A president’s character is demonstrated in innumerable ways — from his allegiance to his oath of office, to his personal deportment, to his foreign policy. Nowhere is the character of a president more evident than in fidelity to his promises.

During the 1988 presidential campaign, the elder Bush made what many observers believe was a politically fatal blunder. The Pacific war hero, the former ambassador to the United Nations, the man who held two of his country’s highest offices said during his nomination acceptance speech, “My opponent won’t rule out raising taxes, but I will. And Congress will push me to raise taxes, and I’ll say no, and they’ll push, and I’ll say no, and they’ll push again. And I’ll say to them: Read my lips. No new taxes.”

Of course we know what happened — new taxes. Not a few pundits think that the elder Bush lost the 1992 presidential campaign because of the power of a broken promise, a broken promise now etched in history.

Proving that the apple did not fall far from the tree, George W. Bush was elected by the American people because many saw in him strength of character. Americans have been anxious for a White House that would not embarrass them by its flagrant abuse of the power of office and its tawdry secrets of sex and scandal.

Based on his record and his campaign promises, President Bush may be the most pro-life president of my lifetime. He has thus far demonstrated forthright resolve to respect the dignity of human life by working to protect nascent human lives. He has been stalwart in his defense of the unborn.

Now, the true test of character. Will he keep his promises? During his campaign, President Bush said that he opposed federal funding for research that would result in the destruction of human embryos. Months after his inauguration, on May 18, President Bush sent a letter to Robert A. Best of the Culture of Life Foundation stating, “I oppose federal funding for stem cell research that involves destroying living human embryos. I support innovative medical research on life-threatening and debilitating diseases, including promising research on stem cells from adult tissue.”

He all but said: “Read my lips. No federally funded embryonic stem cell research.”

One of the scenarios now being suggested calls for President Bush to strike a compromise with those who favor destructive human embryonic stem cell research. This compromise would federally fund research using existing stem cells from previously aborted babies, but would prohibit research involving the destruction of any additional human embryos, frozen or otherwise.

Such a compromise will not work for a number of reasons. First, any benefits coming out of that research would be morally contaminated. Researchers are trying to climb Mt. Everest on the backs of human embryos they have destroyed (and now in some cases, even created for the purposes of that research). If they reach the summit and succeed, we cannot applaud them. We can only lament the carnage they caused along the way. They will have planted the skull and crossbones of death on that summit.

Second, Mr. Bush has said he would not support such research. Nothing less than the credibility of his word is at stake. If he wiggles out of his promise, will he cease to be viewed as a pro-life president? Probably not. Will his moral credibility be damaged with his core supporters, perhaps irreparably? Without doubt.

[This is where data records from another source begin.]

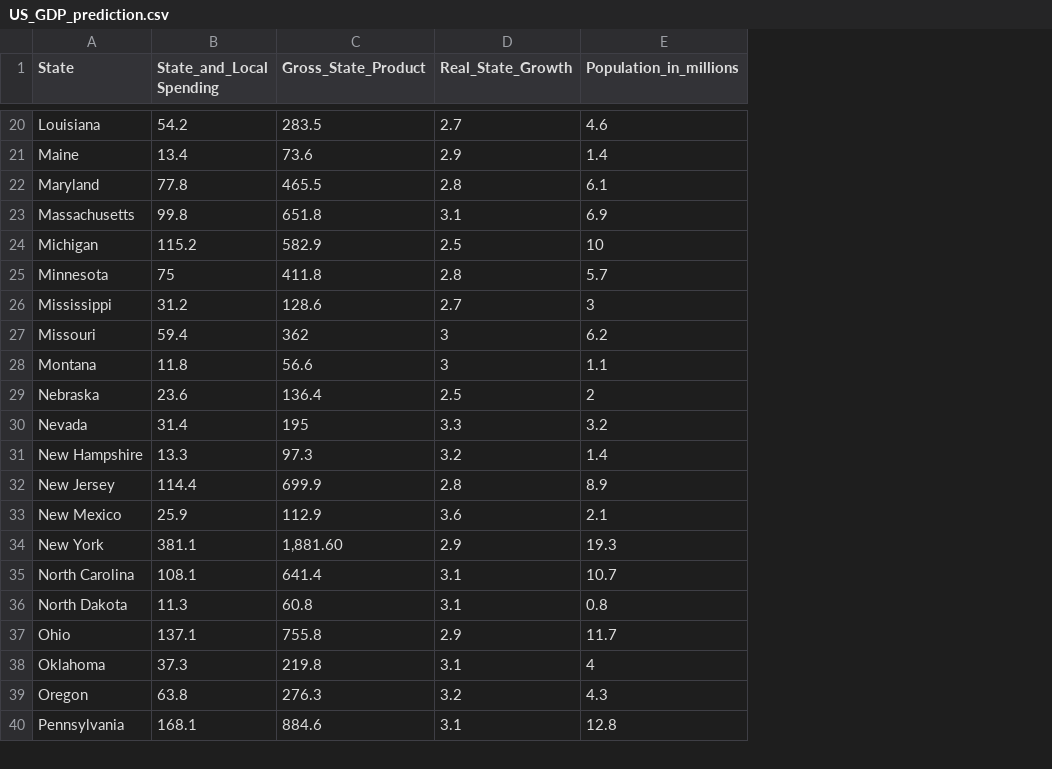
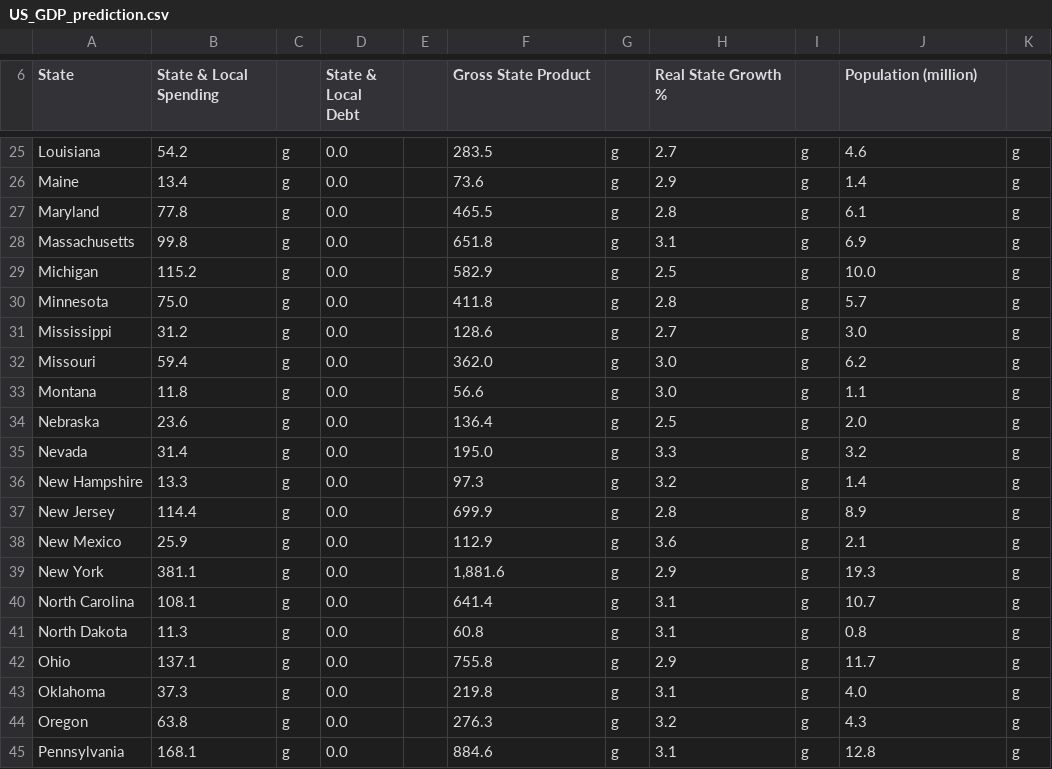
Before and after one commit to TZstatsADS/Spring2021-Project2-group1, a CSV file: data/raw_model_data/US_GDP_prediction.csv, drawn as a sheet; only a part is shown, gaps mark what is left out; addresses are those after the commit; the diff covers the shown part only; the diff names each change by its address in the sheet, - before the commit and + after, or states it on an @@ line.

```diff
--- a/data/raw_model_data/US_GDP_prediction.csv
+++ b/data/raw_model_data/US_GDP_prediction.csv
+column C, rows 25-45: all g
+column D (State & Local Debt), rows 25-45: all 0.0
+column E, empty
+column G, rows 25-45: all g
+column I, rows 25-45: all g
+column K, rows 25-45: all g
-B6: State_and_Local Spending
+B6: State & Local Spending
-F6: Gross_State_Product
+F6: Gross State Product
-H6: Real_State_Growth
+H6: Real State Growth %
-J6: Population_in_millions
+J6: Population (million)
-J29 (Population (million)): 10
+J29 (Population (million)): 10.0
-B30 (State & Local Spending): 75
+B30 (State & Local Spending): 75.0
-J31 (Population (million)): 3
+J31 (Population (million)): 3.0
-F32 (Gross State Product): 362
+F32 (Gross State Product): 362.0
-H32:H33 (Real State Growth %): 3
+H32:H33 (Real State Growth %): 3.0
-J34 (Population (million)): 2
+J34 (Population (million)): 2.0
-F35 (Gross State Product): 195
+F35 (Gross State Product): 195.0
-F39 (Gross State Product): 1,881.60
+F39 (Gross State Product): 1,881.6
-J43 (Population (million)): 4
+J43 (Population (million)): 4.0
```
Also changed, not shown: 10 added rows and 16 edited cells elsewhere in this file, data/raw_model_data/HDI_USA_2018.csv, data/raw_model_data/healthcare_coverage_rank_2018.csv, 6 other files.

Not only are the eyes of the nation on President Bush, but the eyes of the world as well. If he keeps faith with his promises and with the ideals that brought him to office, he will go down in history as a man of sterling character — a true statesman of conviction. If he caves in to the pressure, as enormous as it is, and compromises his promise on this most important issue, he will have lost the confidence of many of those who elected him. Through historical hindsight, we can predict what that may mean for his political future.
This article first appeared on www.beliefnet.com, a multifaith website on religion, spirituality and morality. Copyright 2001, Beliefnet.

    About the Author

  • Dr. Richard D. Land